START Dataset entries

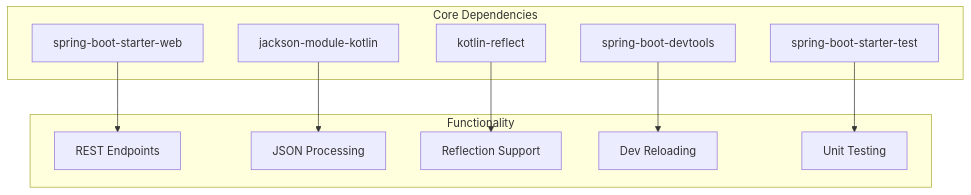
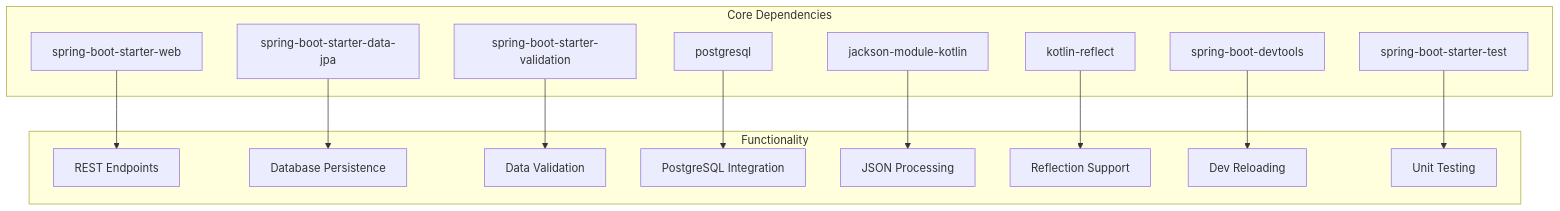
The third of 5 diagrams in .qoder/repowiki/en/content/Technology Stack & Dependencies.md (Nynoko228/Distributed-information-processing-systems), drawn with Mermaid before and after one commit. The commit also changed other lines of this file and 39 other files, not shown here.

````diff
--- a/.qoder/repowiki/en/content/Technology Stack & Dependencies.md
+++ b/.qoder/repowiki/en/content/Technology Stack & Dependencies.md
@@ -111,22 +131,31 @@
 ```mermaid
 graph TB
 subgraph "Core Dependencies"
 A[spring-boot-starter-web]
-B[jackson-module-kotlin]
-C[kotlin-reflect]
-D[spring-boot-devtools]
-E[spring-boot-starter-test]
+B[spring-boot-starter-data-jpa]
+C[spring-boot-starter-validation]
+D[postgresql]
+E[jackson-module-kotlin]
+F[kotlin-reflect]
+G[spring-boot-devtools]
+H[spring-boot-starter-test]
 end
 subgraph "Functionality"
-F[REST Endpoints]
-G[JSON Processing]
-H[Reflection Support]
-I[Dev Reloading]
-J[Unit Testing]
+I[REST Endpoints]
+J[Database Persistence]
+K[Data Validation]
+L[PostgreSQL Integration]
+M[JSON Processing]
+N[Reflection Support]
+O[Dev Reloading]
+P[Unit Testing]
 end
-A --> F
-B --> G
-C --> H
-D --> I
-E --> J
+A --> I
+B --> J
+C --> K
+D --> L
+E --> M
+F --> N
+G --> O
+H --> P
 ```
````
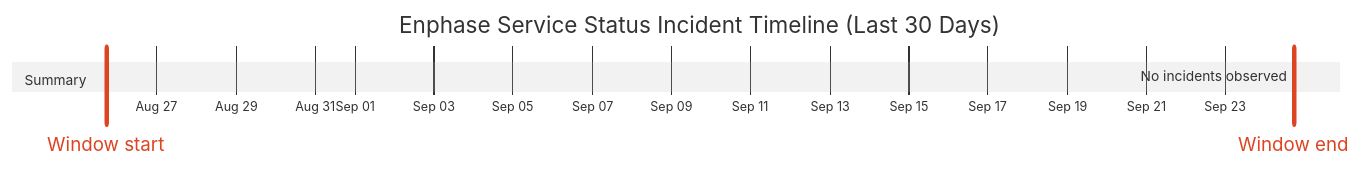
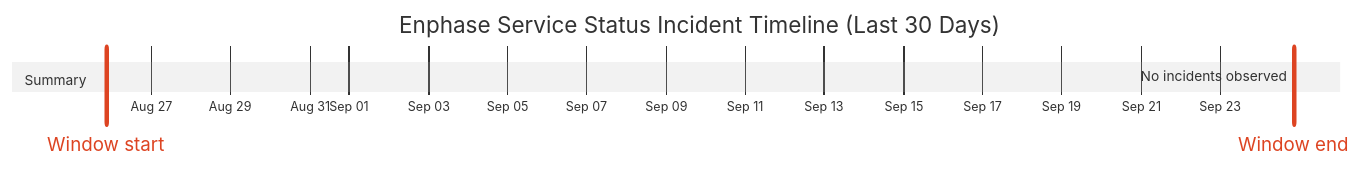
One commit to barneyonline/ha-enphase-energy changed the diagram in wiki/Service-Status-History.md. Above: the diagram before and after it, drawn with Mermaid (neutral theme). The commit also changed other lines of this file and 3 other files, not shown here.

````diff
--- a/wiki/Service-Status-History.md
+++ b/wiki/Service-Status-History.md
@@ -14,10 +14,10 @@
 ```mermaid
 gantt
     title Enphase Service Status Incident Timeline (Last 30 Days)
     dateFormat  YYYY-MM-DDTHH:mm:ss
     axisFormat  %b %d
-    Window start :vert, window-start, 2026-08-25T17:26:33, 0ms
-    Window end :vert, window-end, 2026-09-24T17:26:33, 0ms
+    Window start :vert, window-start, 2026-08-25T20:39:43, 0ms
+    Window end :vert, window-end, 2026-09-24T20:39:43, 0ms
     section Summary
-    No incidents observed :done, 2026-09-24T17:26:33, 1m
+    No incidents observed :done, 2026-09-24T20:39:43, 1m
 ```
````
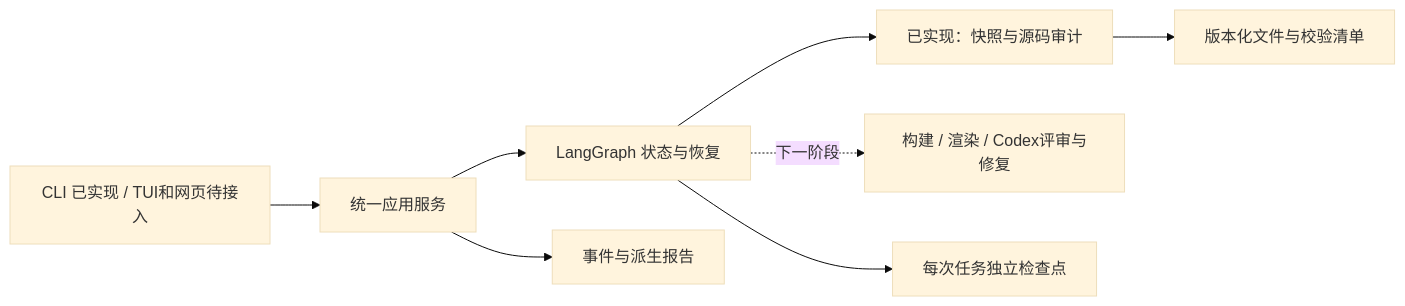
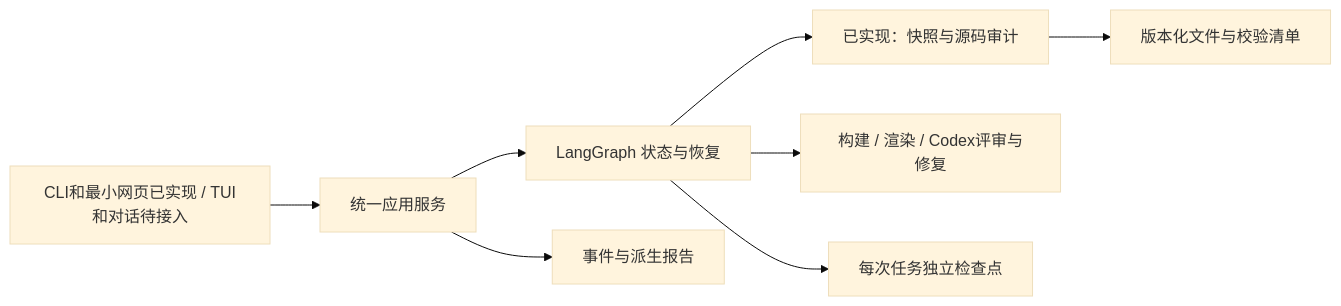
The diagram in scripts/room-agent/README.md (zihanghuang66/room_agent), drawn with Mermaid (base theme) before and after one commit. The commit also changed other lines of this file and 25 other files, not shown here.

Commit message:
feat: deliver saved-scene review graph and web monitor

````diff
--- a/scripts/room-agent/README.md
+++ b/scripts/room-agent/README.md
@@ -9,10 +11,10 @@
 ```mermaid
 flowchart LR
-    CLI[CLI 已实现 / TUI和网页待接入] --> Service[统一应用服务]
+    CLI[CLI和最小网页已实现 / TUI和对话待接入] --> Service[统一应用服务]
     Service --> Graph[LangGraph 状态与恢复]
     Graph --> Audit[已实现：快照与源码审计]
-    Graph -.下一阶段.-> Workers[构建 / 渲染 / Codex评审与修复]
+    Graph --> Workers[构建 / 渲染 / Codex评审与修复]
     Graph --> DB[每次任务独立检查点]
     Audit --> Files[版本化文件与校验清单]
     Service --> Events[事件与派生报告]
 ```
````
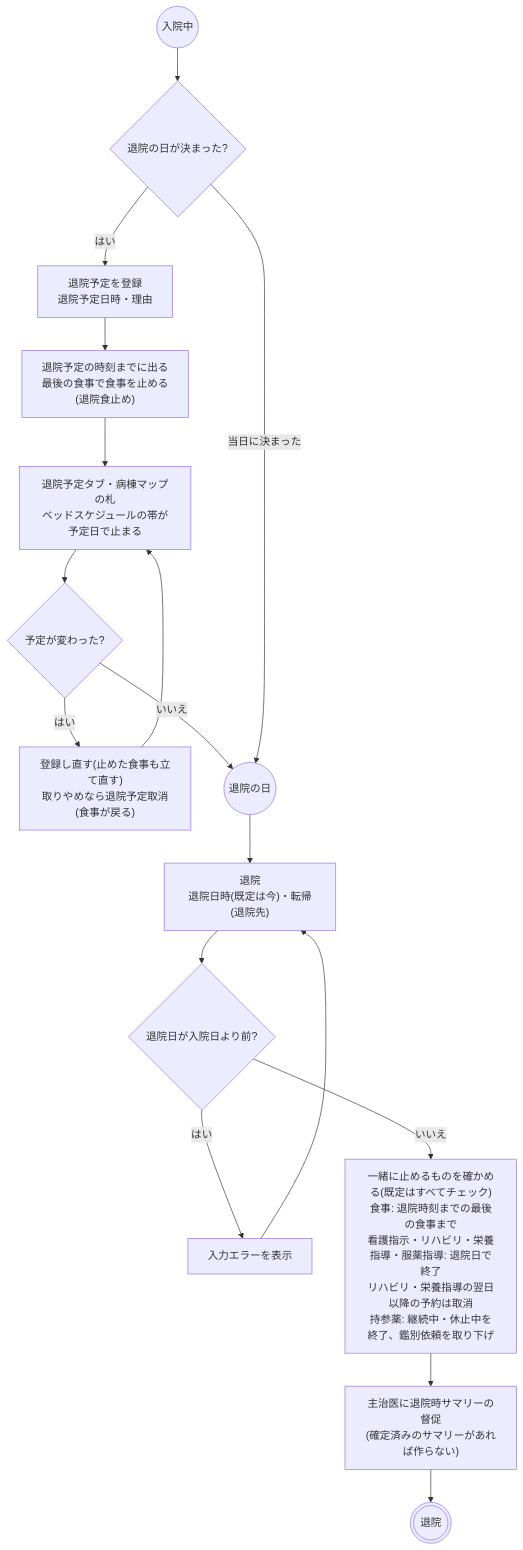
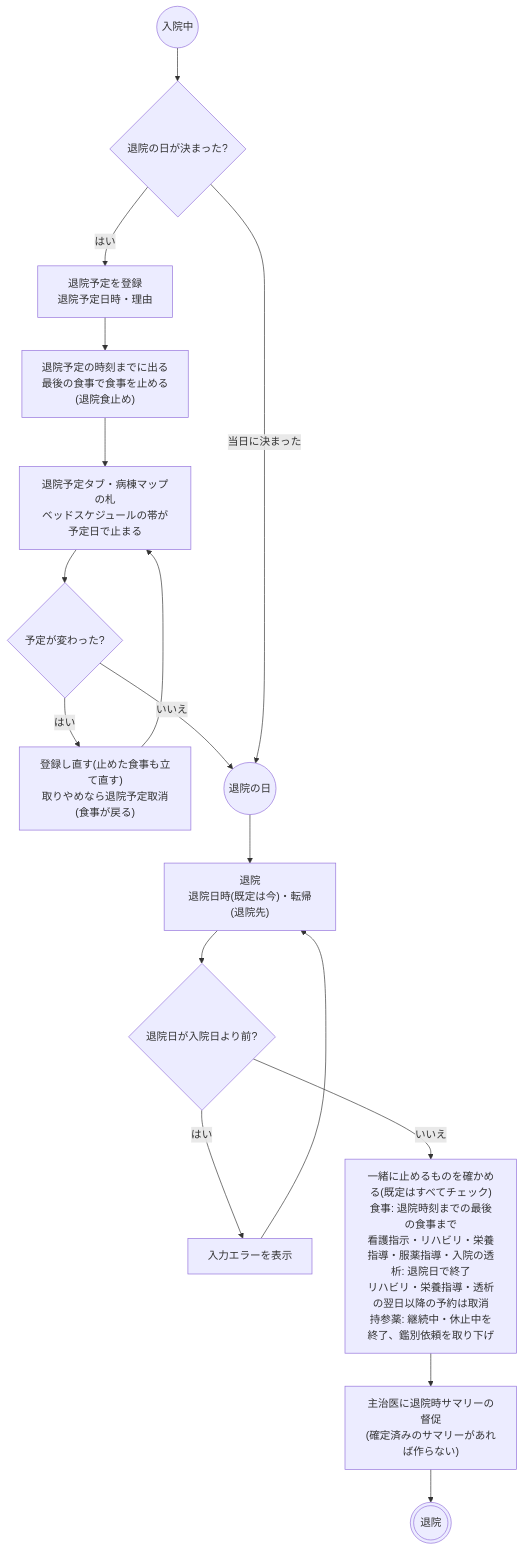
Before and after one commit to ysnr-dev/fhir-client: the fifth of 9 diagrams in docs/order-flows/admission-discharge.md, drawn with Mermaid. The commit also changed other lines of this file and 31 other files, not shown here.

````diff
--- a/docs/order-flows/admission-discharge.md
+++ b/docs/order-flows/admission-discharge.md
@@ -224,26 +224,26 @@
 ```mermaid
 flowchart TD
   course(("入院中"))
   planQ{"退院の日が決まった?"}
   dplan["退院予定を登録<br/>退院予定日時・理由"]
   planMeal["退院予定の時刻までに出る<br/>最後の食事で食事を止める<br/>(退院食止め)"]
   planned["退院予定タブ・病棟マップの札<br/>ベッドスケジュールの帯が予定日で止まる"]
   change{"予定が変わった?"}
   replan["登録し直す(止めた食事も立て直す)<br/>取りやめなら退院予定取消(食事が戻る)"]
   dday(("退院の日"))
   modal["退院<br/>退院日時(既定は今)・転帰(退院先)"]
   dateQ{"退院日が入院日より前?"}
   error["入力エラーを表示"]
-  stops["一緒に止めるものを確かめる(既定はすべてチェック)<br/>食事: 退院時刻までの最後の食事まで<br/>看護指示・リハビリ・栄養指導・服薬指導: 退院日で終了<br/>リハビリ・栄養指導の翌日以降の予約は取消<br/>持参薬: 継続中・休止中を終了、鑑別依頼を取り下げ"]
+  stops["一緒に止めるものを確かめる(既定はすべてチェック)<br/>食事: 退院時刻までの最後の食事まで<br/>看護指示・リハビリ・栄養指導・服薬指導・入院の透析: 退院日で終了<br/>リハビリ・栄養指導・透析の翌日以降の予約は取消<br/>持参薬: 継続中・休止中を終了、鑑別依頼を取り下げ"]
   due["主治医に退院時サマリーの督促<br/>(確定済みのサマリーがあれば作らない)"]
   done((("退院")))
 
   course --> planQ
   planQ -- "はい" --> dplan --> planMeal --> planned --> change
   change -- "はい" --> replan --> planned
   change -- "いいえ" --> dday
   planQ -- "当日に決まった" --> dday
   dday --> modal --> dateQ
   dateQ -- "はい" --> error --> modal
   dateQ -- "いいえ" --> stops --> due --> done
 ```
````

END Dataset entries

Try it:
When a line of the data holds the string "Service", pick it out and copy it.

Exercise answer:
One commit to barneyonline/ha-enphase-energy changed the diagram in wiki/Service-Status-History.md. Above: the diagram before and after it, drawn with Mermaid (neutral theme). The commit also changed other lines of this file and 3 other files, not shown here.
--- a/wiki/Service-Status-History.md
+++ b/wiki/Service-Status-History.md
     title Enphase Service Status Incident Timeline (Last 30 Days)
-    CLI[CLI 已实现 / TUI和网页待接入] --> Service[统一应用服务]
+    CLI[CLI和最小网页已实现 / TUI和对话待接入] --> Service[统一应用服务]
     Service --> Graph[LangGraph 状态与恢复]
     Service --> Events[事件与派生报告]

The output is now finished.